What have you done in your life that is interesting and fascinating? What can you do to help create lasting memories for you and your loved ones? How do you want your loved ones to feel as they say goodbye? These questions are at the forefront of Linda Stuart’s work as a celebrant and officiant.
"When my father started working in the funeral industry, planning was always very traditional and cookie-cutter and it was hard to break away from the mould,” says Stuart. “But in the past decade, we’ve seen a shift of what people are looking for – more customization and a desire for experiences.”
Through her work, Linda has found Baby Boomers are beginning to feel more comfortable talking about death. They want to create healing and heartfelt funerals for their loved ones and themselves.
“They’ve been to ‘bad’ funerals where there has been talk about how much a loved one relished in fine cuisine and then – mistakenly – the eulogist discusses her love of cooking, when ultimately, she hated being in the kitchen,” says Stuart. “Boomers realize that they don’t want this for themselves or their loved ones. They want a ‘good’ funeral that welcomes all feelings and creates a lasting memory for their loved ones left behind.”
This trend is reflected in a recent survey by Arbor Memorial, which found nearly half of Canadians (45 percent) want to customize their own funeral. The findings also show that 53 percent envision their end-of-life memorial as a “celebration of life” rather than an event filled with mourning.
Stuart has six tips on how you can start thinking about your own memorable ceremony of remembrance:
- Stories – What moments have shaped you into the person you are?
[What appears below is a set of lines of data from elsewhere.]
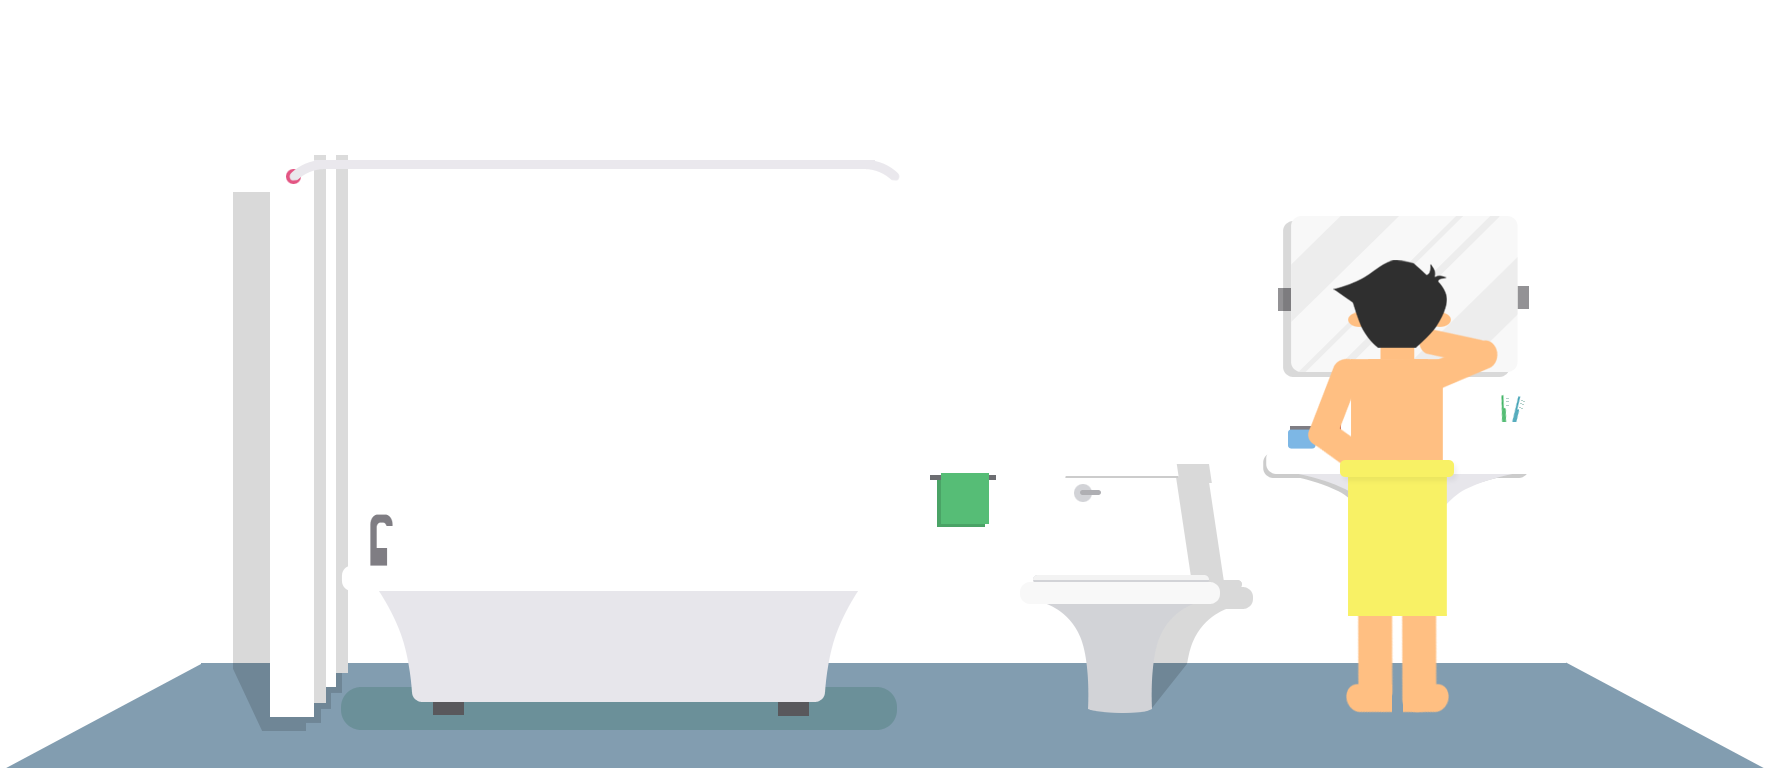
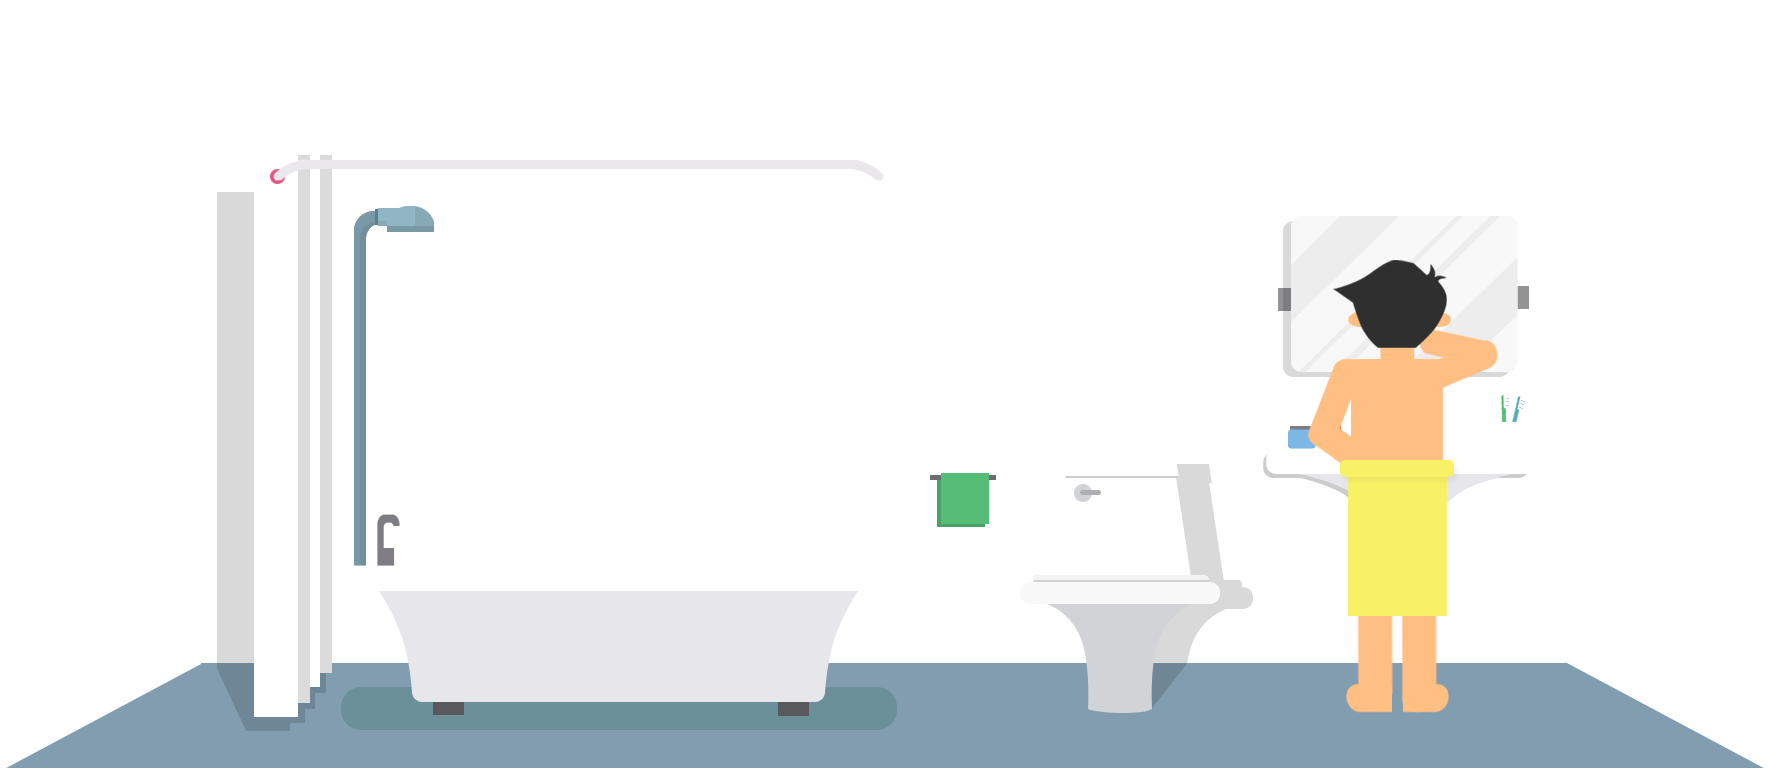
add shower

Changed region(s): [[0.1244, 0.2188, 0.2489, 0.9688]]

diff --git a/assets/css/own-animate.css b/assets/css/own-animate.css
@@ -970,6 +970,57 @@ body{
 }
 
 
+/*-----------------------------------shower-----------------------------------*/
+.shower-frame{
+  width: 47px;
+  height: 360px;
+  top: 206px;
+  margin-left: 72px;
+  position: absolute;
+  overflow: hidden;
+}
+
+.shower{
+  background: url("../images/shower.png") no-repeat;
+  position: absolute;
+  width: 47px;
+  height: 26px;
+}
+.water{
+  margin-top: 5px;
+  width: 5px;
+  height: 8px;
+  position: absolute;
+  background: #fff;
+  border-radius: 50%;
+  opacity: 0.5;
+  animation-timing-function: linear;
+}
+
+.drop1{
+  margin-left: 5px;
+  animation: water 1.5s 0s infinite;
+}
+
+.drop2{
+  margin-left: 10px;
+  animation: water 1.5s 1s infinite;
+}
+
+.drop3{
+  margin-left: 15px;
+  animation: water 1.5s 2s infinite;
+}
+
+@keyframes water{
+  0%{
+    margin-top:10px;
+  }
+
+  100%{
+    margin-top:400px;
+  }
+}
 
 
 
@@ -1013,6 +1064,10 @@ body{
   }
   .pan{
     margin-left: -140px;
+  }
+
+  .shower-frame{
+    margin-left: -30px;
   }
 }
 
@@ -1068,6 +1123,10 @@ body{
     display: none;
   }
   .pan{
+    display: none;
+  }
+
+  .shower-frame{
     display: none;
   }
 }

diff --git a/application/views/home/homepage/contact.php b/application/views/home/homepage/contact.php
@@ -3,6 +3,15 @@
     <section class="contact" id="contact">
        <div class="background_contact">
       <div class="container"> 
+
+        <div class="shower-frame">
+          <div class="water drop1"></div>
+          <div class="water drop2"></div>
+          <div class="water drop3"></div>
+          <div class="shower"></div>
+          
+        </div>
+
         <div class="title text-center wow animated fadeInDown"><h1>Contact <strong>ME</strong></h1></div> 
         <div class="description wow animated fadeInUp">
           <p>

diff --git a/application/views/home/index.php b/application/views/home/index.php
@@ -2,13 +2,13 @@
 
 include 'homepage/style_config.php';
 include 'homepage/navbar.php';
-// include 'homepage/banner.php';
-//include 'homepage/about.php';
-// include 'homepage/service.php';
-//include 'homepage/portofolio_new.php';
+include 'homepage/banner.php';
+include 'homepage/about.php';
+include 'homepage/service.php';
+include 'homepage/portofolio_new.php';
 include 'homepage/pricing.php';
-// include 'homepage/contact.php';
-// include 'homepage/footer.php';
+include 'homepage/contact.php';
+include 'homepage/footer.php';
 
 ?>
Who did you share them with? Consider them to be the best person to share your stories in the form of eulogies.
- Symbols and Rituals – Love golf? Stuart recalls one ceremony where friends and family were all given golf tees upon arrival. They were then invited to place it in the vault that housed the person’s urn.
- Music – Setting the tone and background with music can create a strong impression. Think about how you want to open and close your ceremony. Is there a song with a message you want to share with your loved ones?
- Experience – How have you felt when surrounded by your loved ones? Feelings are what we cherish alongside memories.
- Legacy – How do you imagine others will remember you and how do you want to be remembered?
- Don’t do it alone – Involve others in the process. Ask your family and friends how they imagine their grief journey.
“Remember, your funeral is not a gift you give yourself, but rather a gift you give to those who love you,” says Stuart.
To learn more about the role of life-cycle celebrants and Linda’s story, click here.